EXERCISE OBJECTIVE | Reproduce the data exactly and drop any pictures it holds.

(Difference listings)
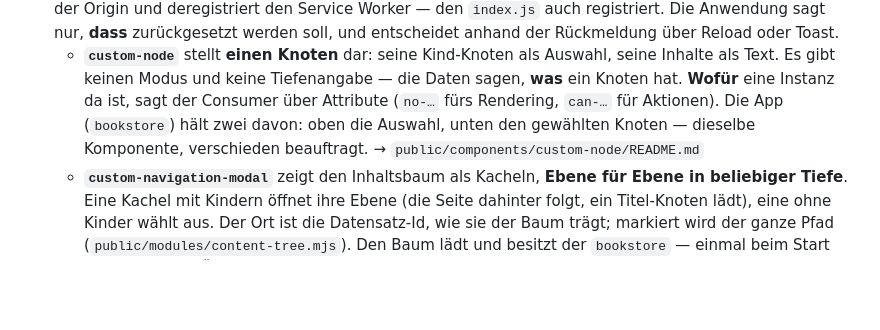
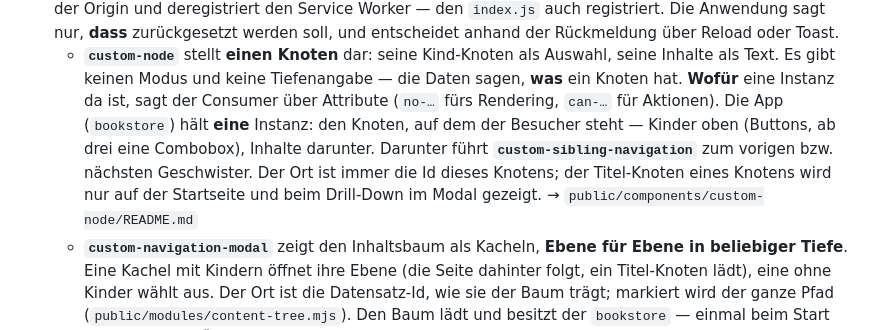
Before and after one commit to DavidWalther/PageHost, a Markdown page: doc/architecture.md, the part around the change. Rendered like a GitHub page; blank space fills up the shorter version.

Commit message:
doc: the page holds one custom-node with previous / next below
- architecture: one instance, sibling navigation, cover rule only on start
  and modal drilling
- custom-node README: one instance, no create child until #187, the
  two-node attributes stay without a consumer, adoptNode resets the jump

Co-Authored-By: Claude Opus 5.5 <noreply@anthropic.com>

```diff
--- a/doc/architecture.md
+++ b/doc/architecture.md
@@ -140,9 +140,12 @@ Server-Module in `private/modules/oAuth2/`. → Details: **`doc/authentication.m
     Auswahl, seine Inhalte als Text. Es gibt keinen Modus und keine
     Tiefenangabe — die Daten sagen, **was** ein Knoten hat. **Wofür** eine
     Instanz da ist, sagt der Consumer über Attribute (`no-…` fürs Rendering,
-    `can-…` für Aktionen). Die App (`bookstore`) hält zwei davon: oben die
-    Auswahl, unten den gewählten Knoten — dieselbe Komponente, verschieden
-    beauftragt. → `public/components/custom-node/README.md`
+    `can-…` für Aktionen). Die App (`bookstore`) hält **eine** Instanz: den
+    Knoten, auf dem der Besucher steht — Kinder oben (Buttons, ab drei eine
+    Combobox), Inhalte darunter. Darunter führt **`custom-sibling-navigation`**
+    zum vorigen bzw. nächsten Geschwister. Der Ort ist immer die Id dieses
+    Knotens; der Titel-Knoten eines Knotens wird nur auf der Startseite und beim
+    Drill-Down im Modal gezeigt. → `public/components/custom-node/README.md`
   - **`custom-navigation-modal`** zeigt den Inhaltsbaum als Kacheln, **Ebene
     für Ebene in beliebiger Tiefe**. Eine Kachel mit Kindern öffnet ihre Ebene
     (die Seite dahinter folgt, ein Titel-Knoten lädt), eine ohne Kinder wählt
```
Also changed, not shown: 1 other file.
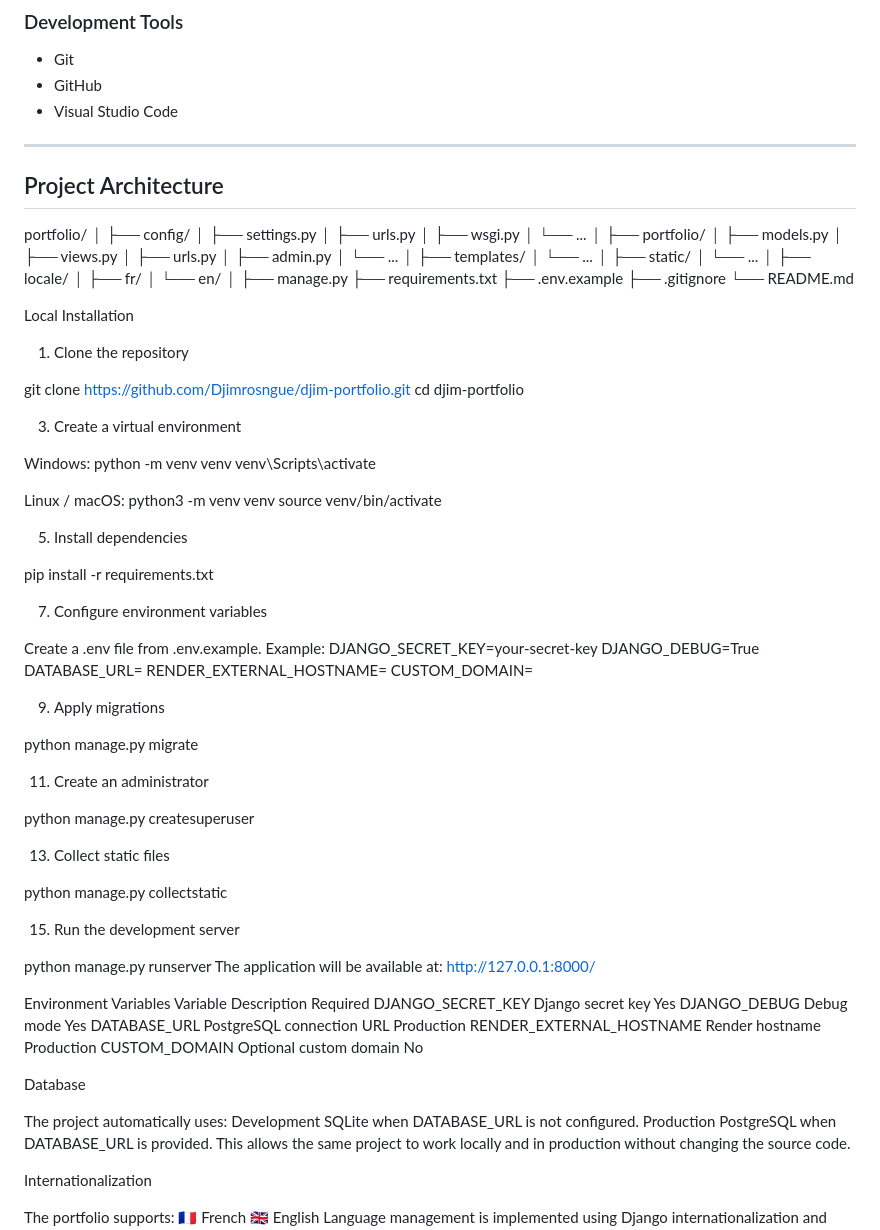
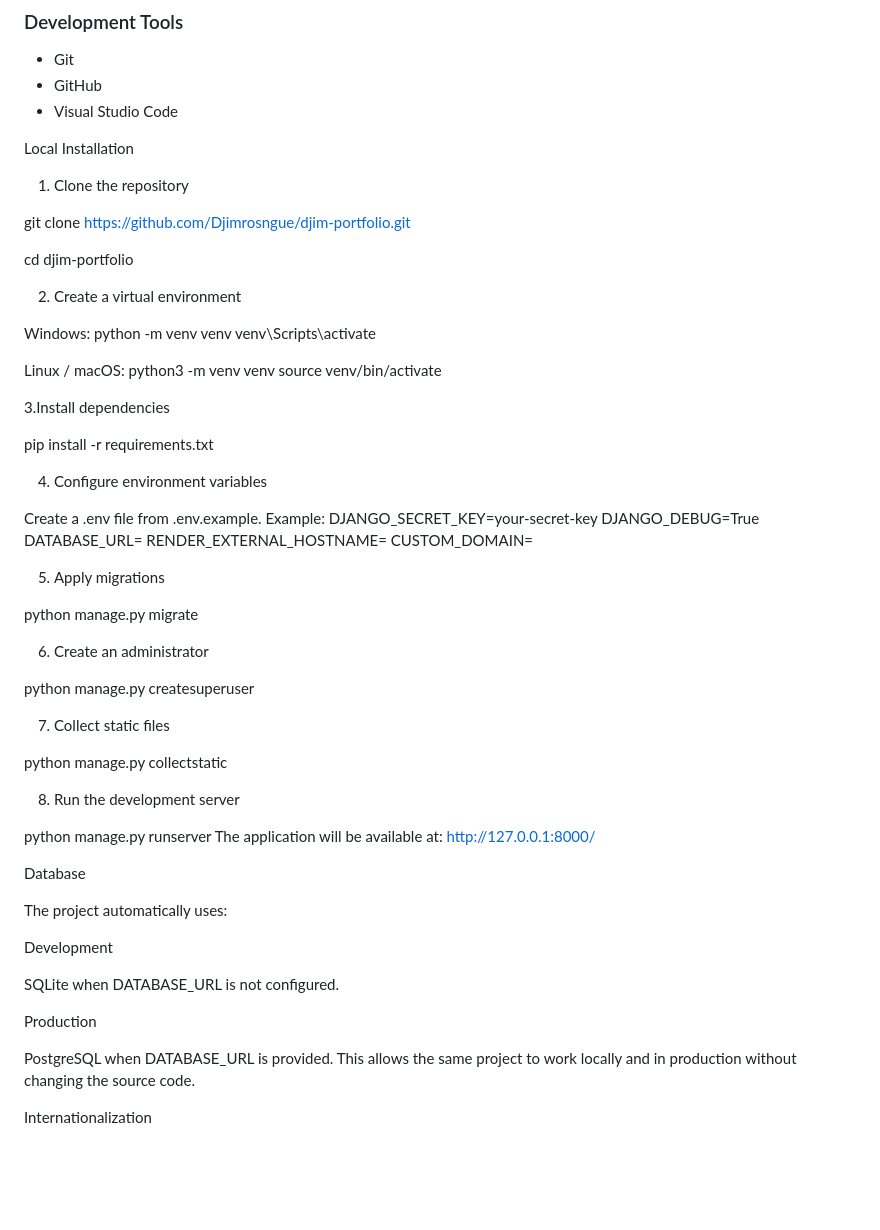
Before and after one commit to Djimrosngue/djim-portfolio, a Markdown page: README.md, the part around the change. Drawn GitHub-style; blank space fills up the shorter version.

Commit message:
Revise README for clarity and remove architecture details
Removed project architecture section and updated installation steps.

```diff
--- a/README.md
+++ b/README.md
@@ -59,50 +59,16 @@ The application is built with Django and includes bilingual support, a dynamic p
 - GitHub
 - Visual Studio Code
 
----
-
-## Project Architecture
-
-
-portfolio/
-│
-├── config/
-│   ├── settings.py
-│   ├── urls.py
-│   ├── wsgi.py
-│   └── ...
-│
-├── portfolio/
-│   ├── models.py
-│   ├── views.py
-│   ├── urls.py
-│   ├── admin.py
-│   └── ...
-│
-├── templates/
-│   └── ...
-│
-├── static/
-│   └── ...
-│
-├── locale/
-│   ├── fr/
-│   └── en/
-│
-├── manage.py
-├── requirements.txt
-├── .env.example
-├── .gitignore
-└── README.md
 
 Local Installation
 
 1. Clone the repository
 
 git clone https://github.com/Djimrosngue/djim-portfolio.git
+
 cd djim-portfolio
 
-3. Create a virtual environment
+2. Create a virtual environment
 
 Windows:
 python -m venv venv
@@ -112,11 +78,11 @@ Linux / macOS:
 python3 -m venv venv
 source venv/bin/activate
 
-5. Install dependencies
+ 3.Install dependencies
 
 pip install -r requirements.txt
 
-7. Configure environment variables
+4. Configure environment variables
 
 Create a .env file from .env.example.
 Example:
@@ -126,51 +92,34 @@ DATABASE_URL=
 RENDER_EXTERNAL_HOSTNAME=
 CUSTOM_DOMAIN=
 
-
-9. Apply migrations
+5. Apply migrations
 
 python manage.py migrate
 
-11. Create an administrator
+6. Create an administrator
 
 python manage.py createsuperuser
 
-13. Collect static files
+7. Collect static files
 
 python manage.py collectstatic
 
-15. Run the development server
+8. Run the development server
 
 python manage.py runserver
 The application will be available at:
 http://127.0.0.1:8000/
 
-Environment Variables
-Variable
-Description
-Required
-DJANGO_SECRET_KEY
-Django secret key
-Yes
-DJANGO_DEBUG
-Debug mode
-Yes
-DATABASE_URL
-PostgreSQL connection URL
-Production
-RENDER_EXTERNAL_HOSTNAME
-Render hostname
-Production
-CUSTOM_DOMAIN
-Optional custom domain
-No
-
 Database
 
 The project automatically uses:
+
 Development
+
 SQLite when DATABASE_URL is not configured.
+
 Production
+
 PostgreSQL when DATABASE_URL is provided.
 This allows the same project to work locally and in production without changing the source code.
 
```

EXPECTED OUTPUT |
Before and after one commit to DavidWalther/PageHost, a Markdown page: doc/architecture.md, the part around the change. Rendered like a GitHub page; blank space fills up the shorter version.

Commit message:
doc: the page holds one custom-node with previous / next below
- architecture: one instance, sibling navigation, cover rule only on start
  and modal drilling
- custom-node README: one instance, no create child until #187, the
  two-node attributes stay without a consumer, adoptNode resets the jump

Co-Authored-By: Claude Opus 5.5 <noreply@anthropic.com>

```diff
--- a/doc/architecture.md
+++ b/doc/architecture.md
@@ -140,9 +140,12 @@ Server-Module in `private/modules/oAuth2/`. → Details: **`doc/authentication.m
     Auswahl, seine Inhalte als Text. Es gibt keinen Modus und keine
     Tiefenangabe — die Daten sagen, **was** ein Knoten hat. **Wofür** eine
     Instanz da ist, sagt der Consumer über Attribute (`no-…` fürs Rendering,
-    `can-…` für Aktionen). Die App (`bookstore`) hält zwei davon: oben die
-    Auswahl, unten den gewählten Knoten — dieselbe Komponente, verschieden
-    beauftragt. → `public/components/custom-node/README.md`
+    `can-…` für Aktionen). Die App (`bookstore`) hält **eine** Instanz: den
+    Knoten, auf dem der Besucher steht — Kinder oben (Buttons, ab drei eine
+    Combobox), Inhalte darunter. Darunter führt **`custom-sibling-navigation`**
+    zum vorigen bzw. nächsten Geschwister. Der Ort ist immer die Id dieses
+    Knotens; der Titel-Knoten eines Knotens wird nur auf der Startseite und beim
+    Drill-Down im Modal gezeigt. → `public/components/custom-node/README.md`
   - **`custom-navigation-modal`** zeigt den Inhaltsbaum als Kacheln, **Ebene
     für Ebene in beliebiger Tiefe**. Eine Kachel mit Kindern öffnet ihre Ebene
     (die Seite dahinter folgt, ein Titel-Knoten lädt), eine ohne Kinder wählt
```
Also changed, not shown: 1 other file.
Before and after one commit to Djimrosngue/djim-portfolio, a Markdown page: README.md, the part around the change. Drawn GitHub-style; blank space fills up the shorter version.

Commit message:
Revise README for clarity and remove architecture details
Removed project architecture section and updated installation steps.

```diff
--- a/README.md
+++ b/README.md
@@ -59,50 +59,16 @@ The application is built with Django and includes bilingual support, a dynamic p
 - GitHub
 - Visual Studio Code
 
----
-
-## Project Architecture
-
-
-portfolio/
-│
-├── config/
-│   ├── settings.py
-│   ├── urls.py
-│   ├── wsgi.py
-│   └── ...
-│
-├── portfolio/
-│   ├── models.py
-│   ├── views.py
-│   ├── urls.py
-│   ├── admin.py
-│   └── ...
-│
-├── templates/
-│   └── ...
-│
-├── static/
-│   └── ...
-│
-├── locale/
-│   ├── fr/
-│   └── en/
-│
-├── manage.py
-├── requirements.txt
-├── .env.example
-├── .gitignore
-└── README.md
 
 Local Installation
 
 1. Clone the repository
 
 git clone https://github.com/Djimrosngue/djim-portfolio.git
+
 cd djim-portfolio
 
-3. Create a virtual environment
+2. Create a virtual environment
 
 Windows:
 python -m venv venv
@@ -112,11 +78,11 @@ Linux / macOS:
 python3 -m venv venv
 source venv/bin/activate
 
-5. Install dependencies
+ 3.Install dependencies
 
 pip install -r requirements.txt
 
-7. Configure environment variables
+4. Configure environment variables
 
 Create a .env file from .env.example.
 Example:
@@ -126,51 +92,34 @@ DATABASE_URL=
 RENDER_EXTERNAL_HOSTNAME=
 CUSTOM_DOMAIN=
 
-
-9. Apply migrations
+5. Apply migrations
 
 python manage.py migrate
 
-11. Create an administrator
+6. Create an administrator
 
 python manage.py createsuperuser
 
-13. Collect static files
+7. Collect static files
 
 python manage.py collectstatic
 
-15. Run the development server
+8. Run the development server
 
 python manage.py runserver
 The application will be available at:
 http://127.0.0.1:8000/
 
-Environment Variables
-Variable
-Description
-Required
-DJANGO_SECRET_KEY
-Django secret key
-Yes
-DJANGO_DEBUG
-Debug mode
-Yes
-DATABASE_URL
-PostgreSQL connection URL
-Production
-RENDER_EXTERNAL_HOSTNAME
-Render hostname
-Production
-CUSTOM_DOMAIN
-Optional custom domain
-No
-
 Database
 
 The project automatically uses:
+
 Development
+
 SQLite when DATABASE_URL is not configured.
+
 Production
+
 PostgreSQL when DATABASE_URL is provided.
 This allows the same project to work locally and in production without changing the source code.
 
```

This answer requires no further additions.